The way I propose is that it caps off another trilogy, a more thematic one concerned with social dance. This trilogy is composed of METROPOLITAN’s portrayal of the debutante dance scene in late 60s or very early 70s, THE LAST DAYS OF DISCO’s re-evaluation of the disco scene of the late 70s and very early 80s, and DAMSELS IN DISTRESS’s consideration of how hard it is to start a dance craze in contemporary times . So BARCELONA is the odd film out.

This makes sense if we realize that while the METROPOLITAN to LAST DAYS to BARCELONA sequence is about Stillman’s generational cohort of preppies or U.H.B.s (“Urban Haute Bourgeoise!”), and how they dealt with the impact of the Revolution. The first two are about how they dealt with it in the context of their own American society, whereas the last is about how they dealt with it overseas, in the context of contemporary Europe, anti-Americanism, and International Relations (romantic relations especially). It is portrait and examination of Stillman’s own experience and that of his peers. Stillman himself experienced all three of the social contexts in question.
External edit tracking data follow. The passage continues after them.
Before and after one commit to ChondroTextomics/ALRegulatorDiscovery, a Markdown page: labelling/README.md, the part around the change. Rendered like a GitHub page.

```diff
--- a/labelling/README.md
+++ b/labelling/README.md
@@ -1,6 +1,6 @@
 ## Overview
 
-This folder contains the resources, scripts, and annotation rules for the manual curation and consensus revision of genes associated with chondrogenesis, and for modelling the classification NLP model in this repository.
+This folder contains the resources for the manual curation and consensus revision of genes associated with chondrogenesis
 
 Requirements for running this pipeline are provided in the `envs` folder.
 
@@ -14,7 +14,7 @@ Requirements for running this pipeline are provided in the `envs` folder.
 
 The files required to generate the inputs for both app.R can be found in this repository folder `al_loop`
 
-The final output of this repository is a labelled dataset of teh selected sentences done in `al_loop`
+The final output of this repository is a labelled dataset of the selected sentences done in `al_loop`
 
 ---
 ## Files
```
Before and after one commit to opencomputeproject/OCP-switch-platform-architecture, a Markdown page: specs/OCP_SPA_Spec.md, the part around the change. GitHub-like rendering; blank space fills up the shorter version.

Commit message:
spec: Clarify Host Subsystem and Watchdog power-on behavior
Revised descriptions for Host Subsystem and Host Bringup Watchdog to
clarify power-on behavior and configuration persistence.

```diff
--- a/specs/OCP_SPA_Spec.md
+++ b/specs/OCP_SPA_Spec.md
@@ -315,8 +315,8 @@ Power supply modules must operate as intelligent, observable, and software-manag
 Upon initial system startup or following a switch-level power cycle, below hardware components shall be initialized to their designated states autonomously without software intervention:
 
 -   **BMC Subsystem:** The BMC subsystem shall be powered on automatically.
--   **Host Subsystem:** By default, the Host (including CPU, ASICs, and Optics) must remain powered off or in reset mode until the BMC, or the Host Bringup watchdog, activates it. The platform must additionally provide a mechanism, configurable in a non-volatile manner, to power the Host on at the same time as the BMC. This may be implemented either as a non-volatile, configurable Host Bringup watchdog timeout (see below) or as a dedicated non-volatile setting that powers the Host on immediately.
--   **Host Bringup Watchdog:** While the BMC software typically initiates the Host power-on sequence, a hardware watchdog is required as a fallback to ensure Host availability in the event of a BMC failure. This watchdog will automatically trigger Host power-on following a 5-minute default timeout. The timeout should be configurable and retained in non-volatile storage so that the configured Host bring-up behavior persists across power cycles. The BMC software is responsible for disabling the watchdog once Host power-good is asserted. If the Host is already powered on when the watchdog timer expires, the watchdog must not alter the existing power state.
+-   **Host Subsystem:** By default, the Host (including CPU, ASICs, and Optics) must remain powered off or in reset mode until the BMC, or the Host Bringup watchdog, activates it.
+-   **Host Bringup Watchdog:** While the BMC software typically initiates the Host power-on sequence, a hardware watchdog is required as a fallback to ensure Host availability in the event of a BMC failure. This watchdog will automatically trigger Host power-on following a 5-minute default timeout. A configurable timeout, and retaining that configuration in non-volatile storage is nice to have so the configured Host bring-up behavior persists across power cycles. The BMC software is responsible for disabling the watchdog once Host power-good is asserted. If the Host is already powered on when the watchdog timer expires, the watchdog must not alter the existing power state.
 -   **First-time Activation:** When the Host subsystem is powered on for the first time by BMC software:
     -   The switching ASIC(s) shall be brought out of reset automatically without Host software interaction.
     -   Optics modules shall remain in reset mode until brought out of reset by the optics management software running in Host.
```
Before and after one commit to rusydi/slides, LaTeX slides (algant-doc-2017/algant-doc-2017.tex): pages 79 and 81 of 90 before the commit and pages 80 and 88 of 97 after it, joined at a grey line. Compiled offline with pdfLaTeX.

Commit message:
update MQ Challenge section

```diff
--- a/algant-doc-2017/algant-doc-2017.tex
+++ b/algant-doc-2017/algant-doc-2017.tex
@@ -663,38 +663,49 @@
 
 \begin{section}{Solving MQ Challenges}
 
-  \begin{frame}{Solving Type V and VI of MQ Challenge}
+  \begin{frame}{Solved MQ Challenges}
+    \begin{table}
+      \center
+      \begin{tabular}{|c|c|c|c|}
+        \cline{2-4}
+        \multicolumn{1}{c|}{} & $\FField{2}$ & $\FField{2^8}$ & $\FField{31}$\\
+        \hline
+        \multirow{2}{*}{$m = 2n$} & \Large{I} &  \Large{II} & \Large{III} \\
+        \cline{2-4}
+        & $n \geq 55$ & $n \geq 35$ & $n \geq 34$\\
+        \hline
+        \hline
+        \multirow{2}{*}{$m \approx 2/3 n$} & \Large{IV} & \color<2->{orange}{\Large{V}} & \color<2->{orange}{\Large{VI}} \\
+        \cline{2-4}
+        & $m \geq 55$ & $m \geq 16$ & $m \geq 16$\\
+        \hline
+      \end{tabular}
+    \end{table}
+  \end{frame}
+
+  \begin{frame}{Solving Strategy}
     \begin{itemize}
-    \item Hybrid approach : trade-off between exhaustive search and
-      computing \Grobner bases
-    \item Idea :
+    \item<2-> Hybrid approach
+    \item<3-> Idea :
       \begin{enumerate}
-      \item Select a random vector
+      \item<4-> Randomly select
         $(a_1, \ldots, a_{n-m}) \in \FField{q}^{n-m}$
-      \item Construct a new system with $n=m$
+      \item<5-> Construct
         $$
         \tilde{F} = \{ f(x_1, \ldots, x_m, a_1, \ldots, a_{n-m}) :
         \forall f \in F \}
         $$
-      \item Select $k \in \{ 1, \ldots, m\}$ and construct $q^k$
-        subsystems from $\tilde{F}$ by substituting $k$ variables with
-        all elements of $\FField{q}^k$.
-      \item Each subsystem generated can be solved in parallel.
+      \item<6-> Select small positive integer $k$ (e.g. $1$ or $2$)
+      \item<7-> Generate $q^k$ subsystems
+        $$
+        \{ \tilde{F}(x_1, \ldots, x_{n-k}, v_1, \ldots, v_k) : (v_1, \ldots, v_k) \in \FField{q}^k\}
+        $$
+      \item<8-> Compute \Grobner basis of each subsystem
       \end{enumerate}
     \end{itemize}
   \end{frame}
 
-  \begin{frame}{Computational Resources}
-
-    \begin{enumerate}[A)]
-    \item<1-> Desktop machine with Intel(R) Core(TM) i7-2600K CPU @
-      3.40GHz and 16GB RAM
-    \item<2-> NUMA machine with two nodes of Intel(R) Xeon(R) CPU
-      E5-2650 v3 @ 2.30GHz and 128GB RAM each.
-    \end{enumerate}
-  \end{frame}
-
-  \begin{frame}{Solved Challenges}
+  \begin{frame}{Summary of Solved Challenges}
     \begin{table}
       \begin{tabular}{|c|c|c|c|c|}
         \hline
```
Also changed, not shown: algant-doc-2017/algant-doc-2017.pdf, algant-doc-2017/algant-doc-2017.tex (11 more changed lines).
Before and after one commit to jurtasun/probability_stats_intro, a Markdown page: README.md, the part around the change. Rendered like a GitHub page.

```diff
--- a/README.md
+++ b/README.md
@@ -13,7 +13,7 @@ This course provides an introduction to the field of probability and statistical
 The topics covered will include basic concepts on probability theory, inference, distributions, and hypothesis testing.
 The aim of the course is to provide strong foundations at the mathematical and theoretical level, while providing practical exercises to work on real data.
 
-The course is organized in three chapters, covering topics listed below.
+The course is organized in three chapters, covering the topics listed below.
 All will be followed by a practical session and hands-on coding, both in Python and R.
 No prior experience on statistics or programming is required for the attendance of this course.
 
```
BARCELONA can only really comment on the Spanish/Catalan social scene by looking from the outside in, and the main characters eventually “carry off the women” to a happy Shakespearean ending of marriages in America. It does have observations to make about that scene, including the place of social dancing within it, but dance is not a major thematic element the way it obviously is in the other two films, and in DAMSELS.

Among other things, DAMSELS is Stillman’s first attempt at social commentary about a generation and context definitely not his own. Yes, the action takes place at a Northeastern liberal arts college, “Seven Oaks,” but as I’ll argue elsewhere, one of the film’s points is how remarkably dumbed-down a place this generalized lib-ed college is once you scratch the surface. Moreover, some of the students seem to be from the prep-school background, but there is no evidence that most of them are. The main character, Violet, outrageously quirky-snobby in the Stillmanian mode, kind of a contemporary version of the Nick Smith character presented in METROPOLITAN, turns out to be the daughter of impoverished writers. There’s every reason to think she’s attending on financial aid. She and her cohort do not regularly speak of “Harvard guys” or the “deb scene,” nor do they hail from the Upper East Side. They are not in Charlotte’s and Alice’s class, nor do they have prospects as promising as Ted and Fred.


In Stillman’s judgment, they and their peers are in a rather distressing situation. There are many suicides. Boorish behaviors abound. Many agree that books like Tom Wolfe’s I Am Charlotte Simmons accurately describe the basic situation, and Violet and her group leave one frat party congratulating themselves on showing the boys a good time without “anything terrible happening,” apparently the more usual pattern of such parties. The Sexual Revolution and the Democratization of Everything has won . The set of connections and practices that constituted Society has been dead for some time.  Coherent liberal education?  Gone.  There is no point anymore for a Stillman script to wryly question and worry about society-wrecking trends . Rather, the order of the day is simply to live life as well as one may amid the wreckage, to rebuild, and with precious few resources for doing so.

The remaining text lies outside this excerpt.